NFL pundit Mike Carlson discussed the variety of offensive strategies in the modern NFL and how it has affected quarterbacks on OTB AM on Thursday.
Across the NFL there seems to be an endless supply of exceptional quarterbacks, where before there looked like a good quarterback was impossible to find.
However, Carlson does not think that truly high-quality quarterbacks are as common as they appear.
He believes that the game has evolved to a point where the greater variety of offensive strategies has made way for QBs to find their rhythm in their teams.
“There’s a group of quarterbacks which is about 10 deep who are way ahead of the other 20, so a premium quarterback is still a difficult thing to find,” Carson said.
“What’s happened is that the NFL has adjusted gradually to the changes in college football, notably the spread formations.
“That has opened the game up a bit to more college-style quarterbacks.”
Young quarterbacks' playground
The spread offensive system is used to draw the defence wide across the field, and open up three or four receivers down field.
It was previously used largely in college football by smaller teams as a means to bridge the gap with teams that have a greater talent pool.
“Now when you see Cliff Kingsbury coaching in Arizona, and you see Matt Rhule getting the job in Carolina, these are guys who are being hired particularly for that ability,” Carlson said.
“The interesting thing was this whole system is not new in college football, but it’s developed slowly by smaller college teams.
“Kingsbury and Rhule had great success in college to an extent, but that was merely treading water against the really big teams.
“These systems were designed to be able to overcome teams that had a big talent advantage against you; to take advantage of what you could do.”
The use of this system, and the diversity in play calling that it can allow for, has made it easier for college quarterbacks to adjust to the NFL, according to Carlson.
“As they’ve been adapted in the NFL, they’ve created really interesting situations that talented young quarterbacks can come in and take advantage of right away.
“What you look at is a guy like Jared Goff (for the LA Rams), who maybe 10 years ago would have come in the league and be drifting around like a Kyle Boller or somebody like that.
“But because Sean McVay was coaching and because he had all of these concepts that he added to the NFL offence from these college ideas, he’s able to mould Jared Goff to the point where he’s efficient.”
Players, coaches and the different offensive and defensive systems in the modern NFL are all significantly better than they were a number of years ago.
Variety in the modern NFL

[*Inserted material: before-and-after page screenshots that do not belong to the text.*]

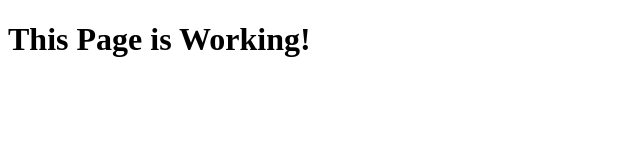
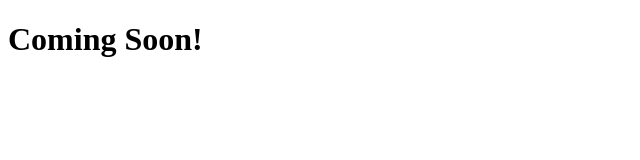
Before and after one commit to suitetotal/suitetotal.github.io, a plain HTML site: page index.html in a window 1280 px wide. Shown: the whole page, without its empty margins (0-640 px from the left). Drawn offline with Linux system fonts and the light colour scheme.

Commit message:
Update index.html

```diff
--- a/index.html
+++ b/index.html
@@ -6,6 +6,6 @@
  <meta name="viewport" content="width=device-width,initial-scale=1.0" />
 </head>
 <body>
- <h1>This Page is Working!</h1>
+ <h1>Coming Soon!</h1>
 </body>
 </html>
```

This has resulted in a wider variety of different types of players being able to utilise heir unique skills through different systems and strategies, according to Carlson.
“I love the idea of that with Lamar Jackson, so you’ve got a running option quarterback again,” he said.
“There’s always a risk in the NFL because defences are so much better, and every player has a certain higher level of skill than college teams.
“I like the variety that you’re seeing now.”
Modern NFL teams are able to utilise a combination of different play types, particularly on offence.
“Tennessee is an old-fashioned, run the ball first, grind it out, win-by-defence sort of team,” Carlson said.
“Baltimore is an option-running attack, which five years ago we wouldn’t have thought we’d see again in the NFL.
“Arizona is going to be a wide-open air-raid offence, and I love that variety.
“That opens up avenues for quarterbacks who have talent and can be well coached.”
Despite this, Carlson did acknowledge that not every quarterback will be a star, even with the wider variety of strategies.
“For every Patrick Mahomes there’s a Mitch Trubisky," Carlson said.
Whether it is an all-out passing attack, a ground-based game or a mixture of the two, the variety in modern football has given every team the potential to beat any other team on their day.
As the old boxing adage goes: “Styles make fights”.